‘Gerald played the cymbals and I played the sticks’

By Carolynn (Fenrich) Leeuw – Kamloops, B.C.

When I came across a photo of me and my cousin, Gerald Feist, it brought back a flood of nostalgic memories. The photo was taken in the fall of 1949 when we were seven years old and in Grade 2 at McClurg School in Wilkie, Sask.

We are dressed in our rhythm band costumes.

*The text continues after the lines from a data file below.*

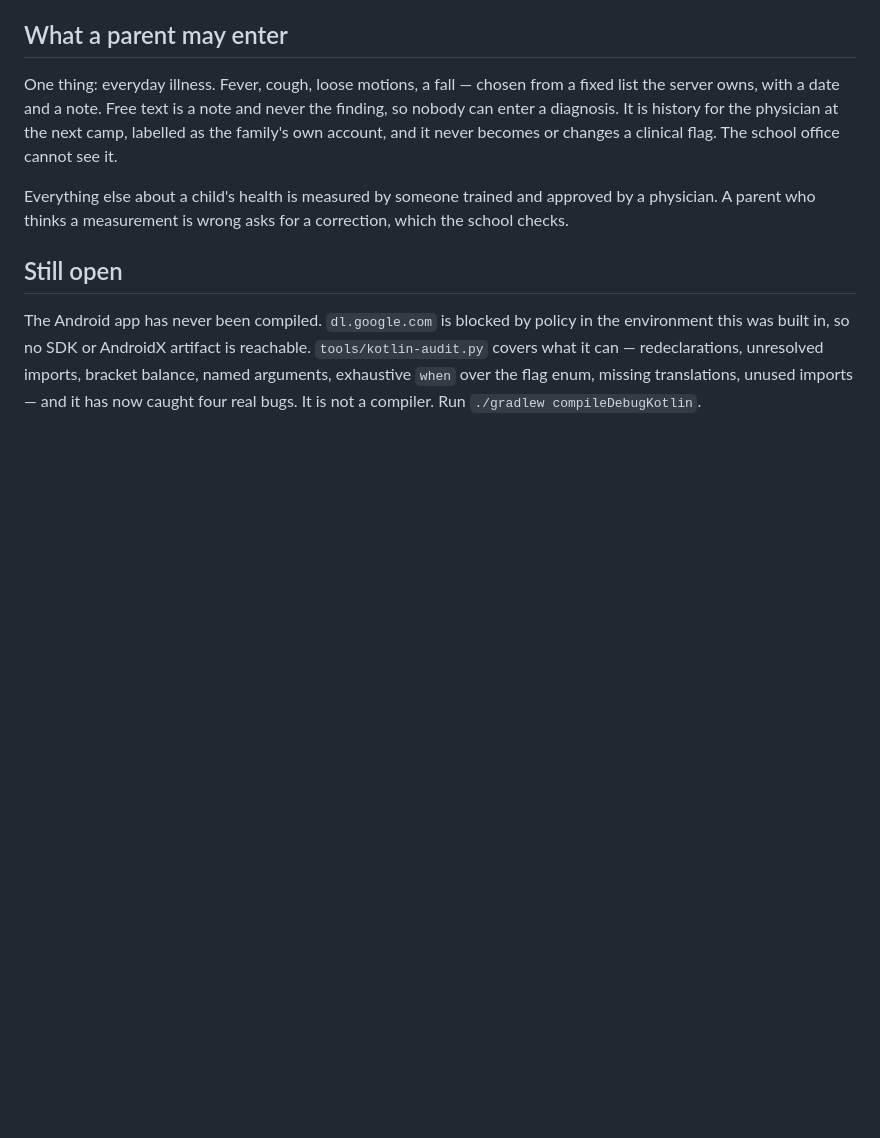
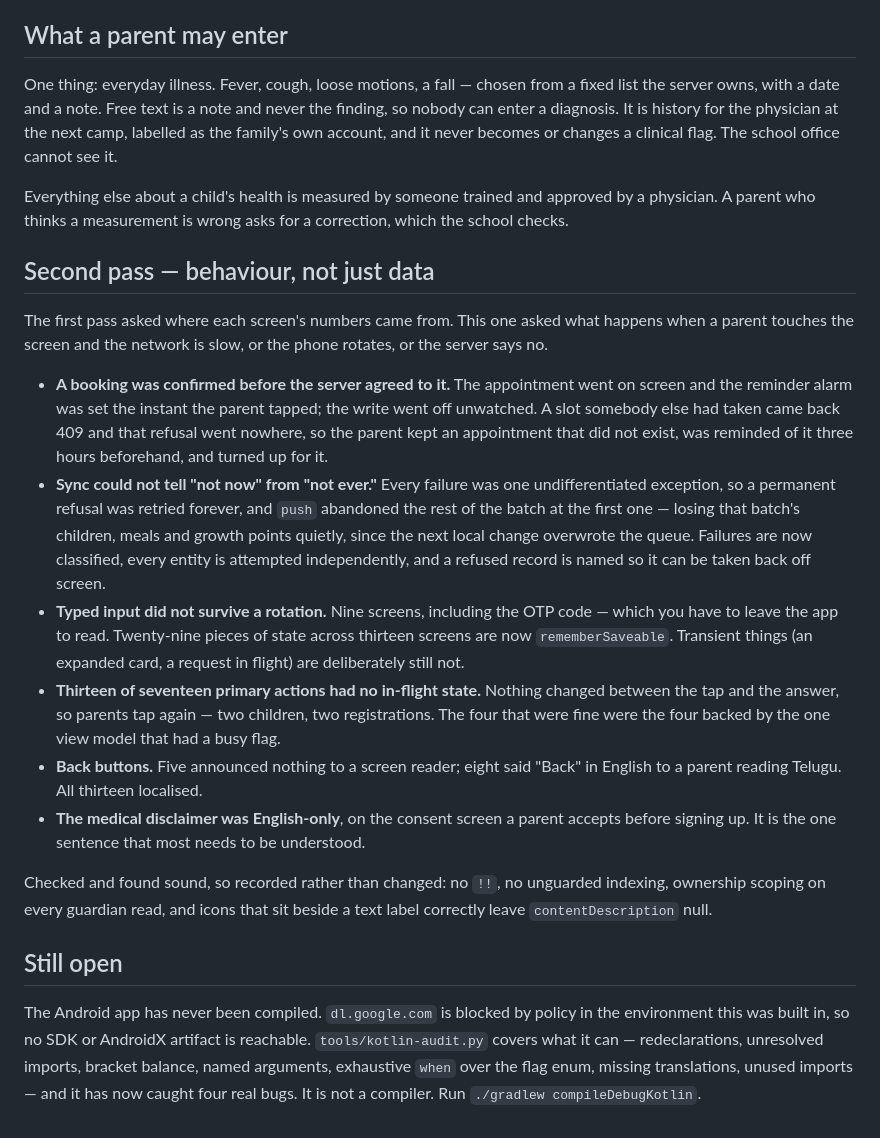
Before and after one commit to srini-dreambig/VitaHero, a Markdown page: docs/screen-audit.md, the part around the change. Rendered like a GitHub page; blank space fills up the shorter version.

Commit message:
Record the second screen pass in the audit doc

```diff
--- a/docs/screen-audit.md
+++ b/docs/screen-audit.md
@@ -78,6 +78,42 @@ Everything else about a child's health is measured by someone trained and
 approved by a physician. A parent who thinks a measurement is wrong asks for a
 correction, which the school checks.
 
+## Second pass — behaviour, not just data
+
+The first pass asked where each screen's numbers came from. This one asked
+what happens when a parent touches the screen and the network is slow, or the
+phone rotates, or the server says no.
+
+- **A booking was confirmed before the server agreed to it.** The appointment
+  went on screen and the reminder alarm was set the instant the parent tapped;
+  the write went off unwatched. A slot somebody else had taken came back 409 and
+  that refusal went nowhere, so the parent kept an appointment that did not
+  exist, was reminded of it three hours beforehand, and turned up for it.
+- **Sync could not tell "not now" from "not ever."** Every failure was one
+  undifferentiated exception, so a permanent refusal was retried forever, and
+  `push` abandoned the rest of the batch at the first one — losing that batch's
+  children, meals and growth points quietly, since the next local change
+  overwrote the queue. Failures are now classified, every entity is attempted
+  independently, and a refused record is named so it can be taken back off
+  screen.
+- **Typed input did not survive a rotation.** Nine screens, including the OTP
+  code — which you have to leave the app to read. Twenty-nine pieces of state
+  across thirteen screens are now `rememberSaveable`. Transient things (an
+  expanded card, a request in flight) are deliberately still not.
+- **Thirteen of seventeen primary actions had no in-flight state.** Nothing
+  changed between the tap and the answer, so parents tap again — two children,
+  two registrations. The four that were fine were the four backed by the one
+  view model that had a busy flag.
+- **Back buttons.** Five announced nothing to a screen reader; eight said
+  "Back" in English to a parent reading Telugu. All thirteen localised.
+- **The medical disclaimer was English-only**, on the consent screen a parent
+  accepts before signing up. It is the one sentence that most needs to be
+  understood.
+
+Checked and found sound, so recorded rather than changed: no `!!`, no unguarded
+indexing, ownership scoping on every guardian read, and icons that sit beside a
+text label correctly leave `contentDescription` null.
+
 ## Still open
 
 The Android app has never been compiled. `dl.google.com` is blocked by policy
```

The tops were made of yellow cotton trimmed with black felt piping and black felt buttons glued in place. They were made by our mothers from a pattern our teacher designed.

To complement the yellow tops the girls wore black skirts and the boys wore black pants.

A round Sifto salt box cut in half and painted black, with yellow ribbons attached at the sides that tied under our chins completed the ensemble.

Gerald played the cymbals and I played the sticks. Other classmates played bells, triangles, castanets, drums, tambourines, sand blocks, and sticks, and our teacher accompanied us on the piano.

After many practices and many acquired grey hairs by our teacher, recitals were performed for our parents and the school body in the upstairs auditorium of the school.

Thinking about this 62 years later, I’m sure every parent attending the recitals was bursting with pride.

They watched and listened to their potential Mozart or Beethoven clang, bang, tap, jingle, and shake their instruments to play Twinkle Twinkle Little Star, London Bridge, Hot Cross Buns, Are you Sleeping Brother John, Hickory Dickory Dock, and Mary had a Little Lamb.

The photo is from a collection taken by Gerald’s mother and my Aunt Ann (Fenrich) Feist.